DWR: Clean your boat often to keep invasive quagga mussels out of Utah

Thursday , June 21, 2018 - 5:00 AM

UTAH DIVISION OF WILDLIFE RESOURCES

In just eight days, three boats infested with quagga mussels almost launched on water bodies in Northern Utah. Fortunately, skilled technicians with the Division of Wildlife Resources and Utah State Parks found the mussels before the boats were able to launch.

DWR Lt. Scott Dalebout, who leads efforts to prevent quagga mussels from spreading in Utah, says the recent incidents illustrate the importance of cleaning, draining and drying your boat after every boating trip.

"Quagga mussels have infested Lake Powell," Dalebout says, "and they're spreading across the lake. It's tough to see. We have to join together to prevent what's happening at Lake Powell from happening at another water body in Utah."

Here's a brief overview of the three incidents:

• June 4 — Willard Bay State Park. A technician finds mussels in a boat's motor/water filter (also called a sea strainer). Technicians decontaminate the boat, but because the ballast tanks on this particular boat are difficult to clean, the boat is placed in quarantine at the owner's residence for at least 14 days.

• June 6 — Hyrum State Park. A technician finds mussels in the bow anchor compartment of a common Bayliner boat. The boat is decontaminated and then released because the simple structure of the boat allows the technicians to effectively decontaminate it. No quarantine time needed.

• June 11 — Willard Bay State Park. Technicians find mussels in a boat's sea strainer. Technicians decontaminate the boat. The boat does not have ballast tanks, but because mussels are found in the sea strainer — which is full of water and hasn't been dried since the boat was last used — the boat is placed in quarantine at the owner's residence for seven days.

Lt. David Bevridge, who leads the DWR's law enforcement efforts in Northern Utah, praised the cooperation he's seeing between the DWR and Utah State Parks. "Technicians with the DWR and Utah State Parks are well trained," he says, "and they're doing a good job of finding mussels. But boaters have to do their part. Please clean, drain and dry your boat and sea strainers after every boating trip, even if you haven't been boating on Lake Powell."

Clean, drain and dry

The simple clean, drain and dry process — which involves removing debris from your boat, draining all the water out of your boat and then allowing it to dry for a specified period of time — is available at stdofthesea.utah.gov.

In addition to your boat, Nathan Owens, aquatic invasive species coordinator for the DWR, encourages you to clean and dry any equipment that came in contact with the water. "We're seeing boat anchors with mussels attached to them fairly regularly at Lake Powell," he says.

Dalebout encourages you to follow the process above, no matter which water in Utah you've been boating on. "Utah's waters are tested for quagga mussels regularly," he says, "but you never know when and where they might turn up. Cleaning, draining and drying your boat — after every boating trip — will help ensure any mussels that might have attached themselves to your boat, or gotten into its water supply, aren't carried to another water.

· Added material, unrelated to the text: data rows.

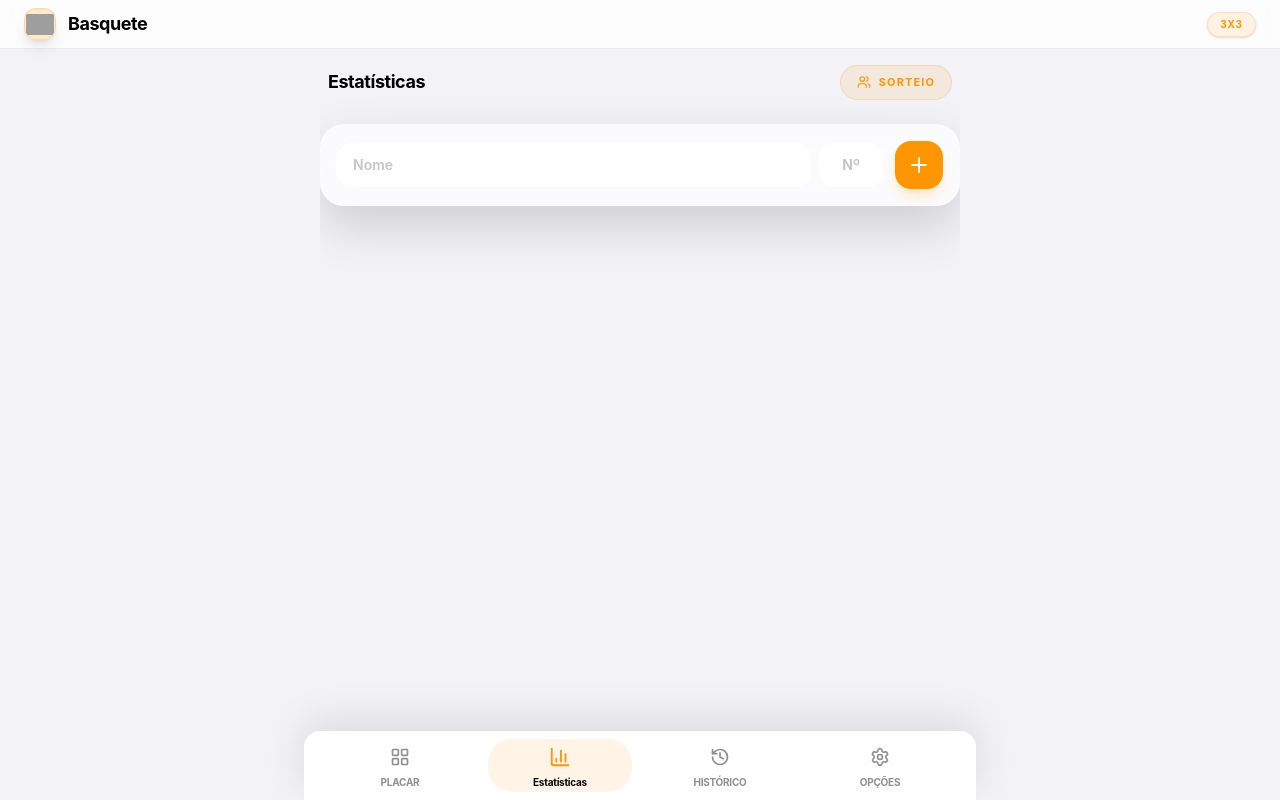
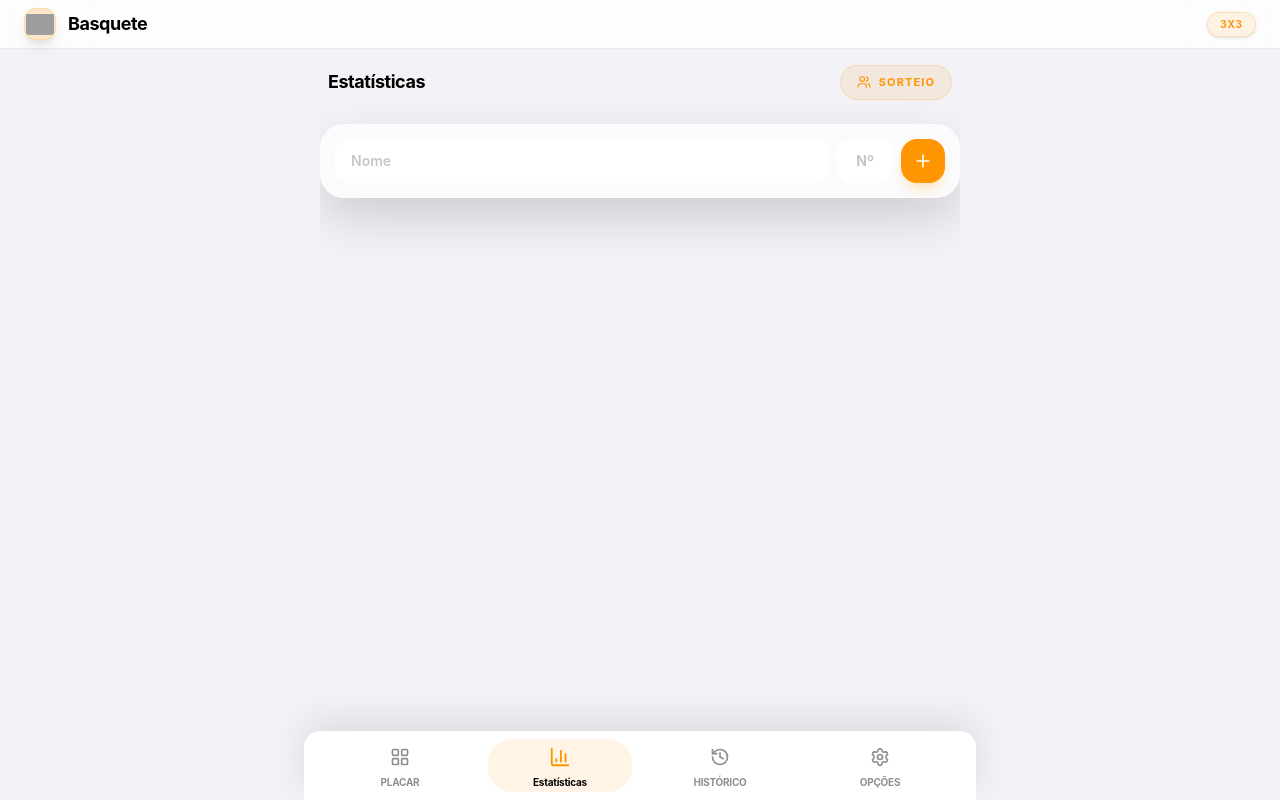
Before and after one commit to superdz7/marcador-3x3, a React (Vite) app: page / in a window 1280 px wide. Both pictures are taken after a click on the button "Estatísticas". Built offline with nearby package versions, Linux system fonts and the light colour scheme; grey boxes are pictures that could not be loaded.

Commit message:
fix: Adjust player form input sizes
Reduces the width of the player number input and slightly reduces the padding of the player form card. This provides better visual spacing and accommodates the input fields more effectively on smaller screens.

```diff
--- a/src/App.tsx
+++ b/src/App.tsx
@@ -889,8 +889,8 @@ export default function App() {
             </div>
 
             {/* Add Player Form */}
-            <div className="glass-card rounded-3xl p-4 flex flex-col gap-4">
-              <div className="flex gap-3 items-center">
+            <div className="glass-card rounded-3xl p-3.5 flex flex-col gap-4">
+              <div className="flex gap-2 items-center">
                 <div className="flex-1 flex gap-2">
                   <input
                     type="text"
@@ -901,17 +901,17 @@ export default function App() {
                   />
                   <input
                     type="text"
-                    placeholder={t.numeroJogador}
-                    className="w-16 bg-bg-secondary rounded-2xl px-2 py-3 text-sm font-bold text-center text-text-primary outline-accent placeholder:text-text-secondary/50"
+                    placeholder={t.numeroJogador || 'Nº'}
+                    className="w-14 bg-bg-secondary rounded-2xl px-1 py-3 text-sm font-bold text-center text-text-primary outline-accent placeholder:text-text-secondary/50"
                     value={newPlayerNumber}
                     onChange={(e) => setNewPlayerNumber(e.target.value)}
                   />
                 </div>
                 <motion.button
-                  className="w-12 h-12 bg-accent text-white rounded-2xl shadow-lg shadow-accent/20 flex items-center justify-center shrink-0 active:scale-95 transition-transform"
+                  className="w-11 h-11 bg-accent text-white rounded-2xl shadow-lg shadow-accent/20 flex items-center justify-center shrink-0 active:scale-95 transition-transform"
                   onClick={addPlayer}
                 >
-                  <Plus className="w-6 h-6" />
+                  <Plus className="w-5 h-5" />
                 </motion.button>
               </div>
             </div>
```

Please clean and dry your anchors and other equipment too."

Why the concern?

There are many reasons why Utahns don't want quagga mussels, or their cousins, zebra mussels, in the state:

• Mussels can plug water lines, even lines that are large in diameter.

• If mussels get into water pipes in Utah, it will cost millions of dollars to try to remove them. If you live in Utah, you'll likely pay higher utility bill costs to try to get the mussels removed.

• Mussels remove plankton from the water, the same plankton that supports fish in Utah. The mussels could devastate fisheries in Utah.

• Mussels can get into your boat's engine cooling system. Once they do, they'll foul the system and damage the engine.

• When mussels die in large numbers, they stink. And their sharp shells can cut your feet as you walk along the beaches where the mussels died.

This article was first published on the Utah Division of Wildlife Resources’ blog.

Sign up for e-mail news updates.

×